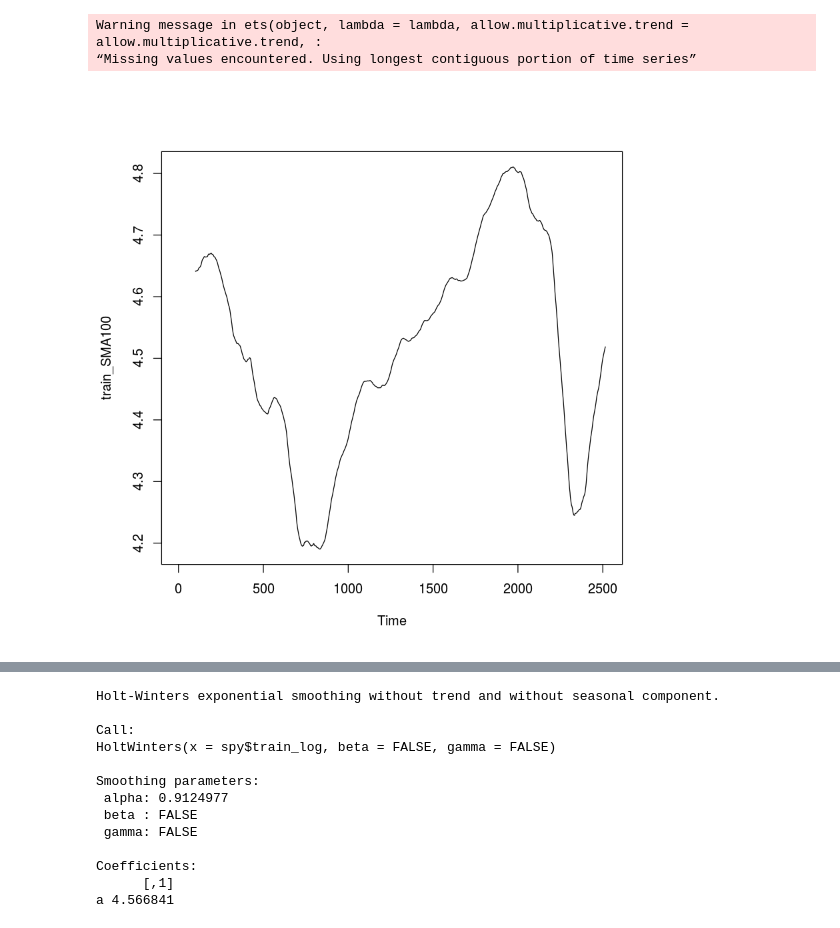
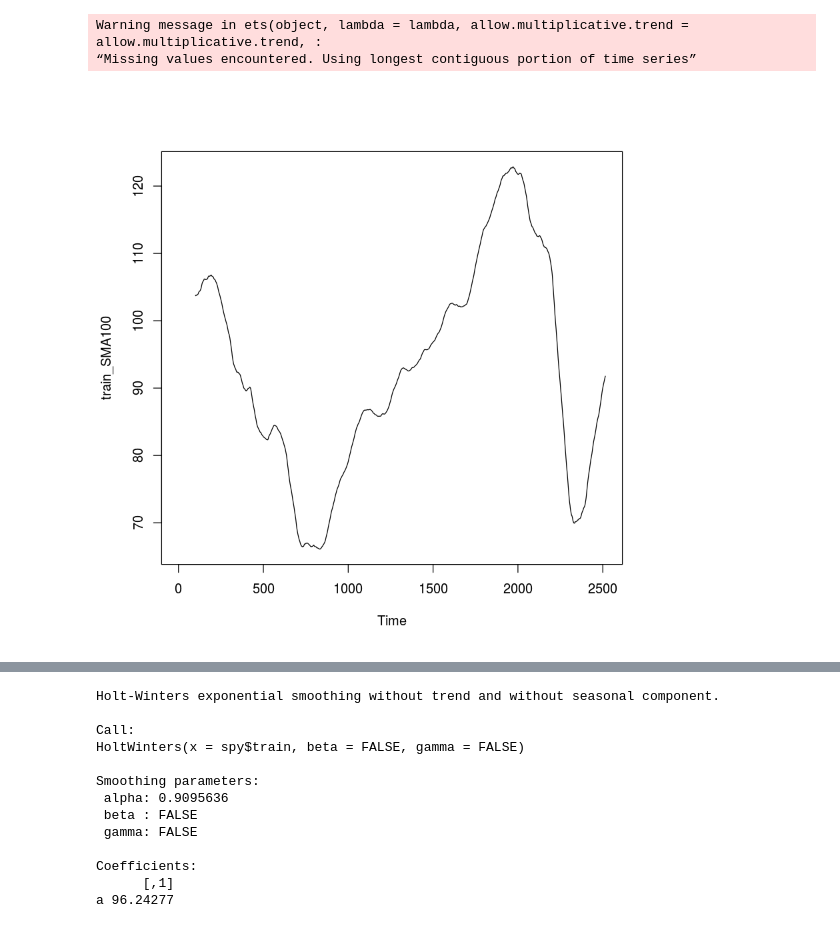
Before and after one commit to heartyguy/stat-finance-time-series-analysis, a Jupyter notebook: smoothing.ipynb, the cells around one changed output, grey strips where cells are left out. Drawn from its saved outputs; the diff is of its cells as text; code cells hidden in the pictures.

```diff
--- a/smoothing.ipynb
+++ b/smoothing.ipynb
@@ -36,6 +48,3 @@ time series ends   2011-12-30
 [figure]
 [figure]
 [figure]
-# %%
-spy$train_log = log(spy$train)
-spy$test_log = log(spy$test)
@@ -74,11 +89,11 @@ Warning message in ets(object, lambda = lambda, allow.multiplicative.trend = all
 # %%
-train_SMA100 <- SMA(spy$train_log,n=100)
+train_SMA100 <- SMA(spy$train,n=100)
 plot.ts(train_SMA100)
 SMA100_forecast <- forecast(train_SMA100, h=test_len)
 plot(SMA100_forecast)
-accuracy(SMA100_forecast, spy$test_log)
+accuracy(SMA100_forecast, spy$test)
 # %% [output]
 Warning message in ets(object, lambda = lambda, allow.multiplicative.trend = allow.multiplicative.trend, :
 “Missing values encountered. Using longest contiguous portion of time series”
-[figure, old version]
+[figure, new version]
 |  | ME | RMSE | MAE | MPE | MAPE | MASE | ACF1 | Theil's U |
@@ -88,20 +103,20 @@ Warning message in ets(object, lambda = lambda, allow.multiplicative.trend = all
 # %%
-train_HW <- HoltWinters(spy$train_log, beta=FALSE, gamma=FALSE)
+train_HW <- HoltWinters(spy$train, beta=FALSE, gamma=FALSE)
 train_HW
 # %% [output]
 Holt-Winters exponential smoothing without trend and without seasonal component.
 
 Call:
-HoltWinters(x = spy$train_log, beta = FALSE, gamma = FALSE)
+HoltWinters(x = spy$train, beta = FALSE, gamma = FALSE)
 
 Smoothing parameters:
- alpha: 0.9124977
+ alpha: 0.9095636
  beta : FALSE
  gamma: FALSE
 
 Coefficients:
       [,1]
-a 4.566841
+a 96.24277
 # %%
 plot(train_HW)
 # %% [output]
```
Also changed, not shown: parts of 7 cells of this notebook, 1 other file.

● WHAT THE TASK ASKS
Check each line above for "FALSE" and return the ones that have it.

● SOLUTION
-train_HW <- HoltWinters(spy$train_log, beta=FALSE, gamma=FALSE)
+train_HW <- HoltWinters(spy$train, beta=FALSE, gamma=FALSE)
-HoltWinters(x = spy$train_log, beta = FALSE, gamma = FALSE)
+HoltWinters(x = spy$train, beta = FALSE, gamma = FALSE)
  beta : FALSE
  gamma: FALSE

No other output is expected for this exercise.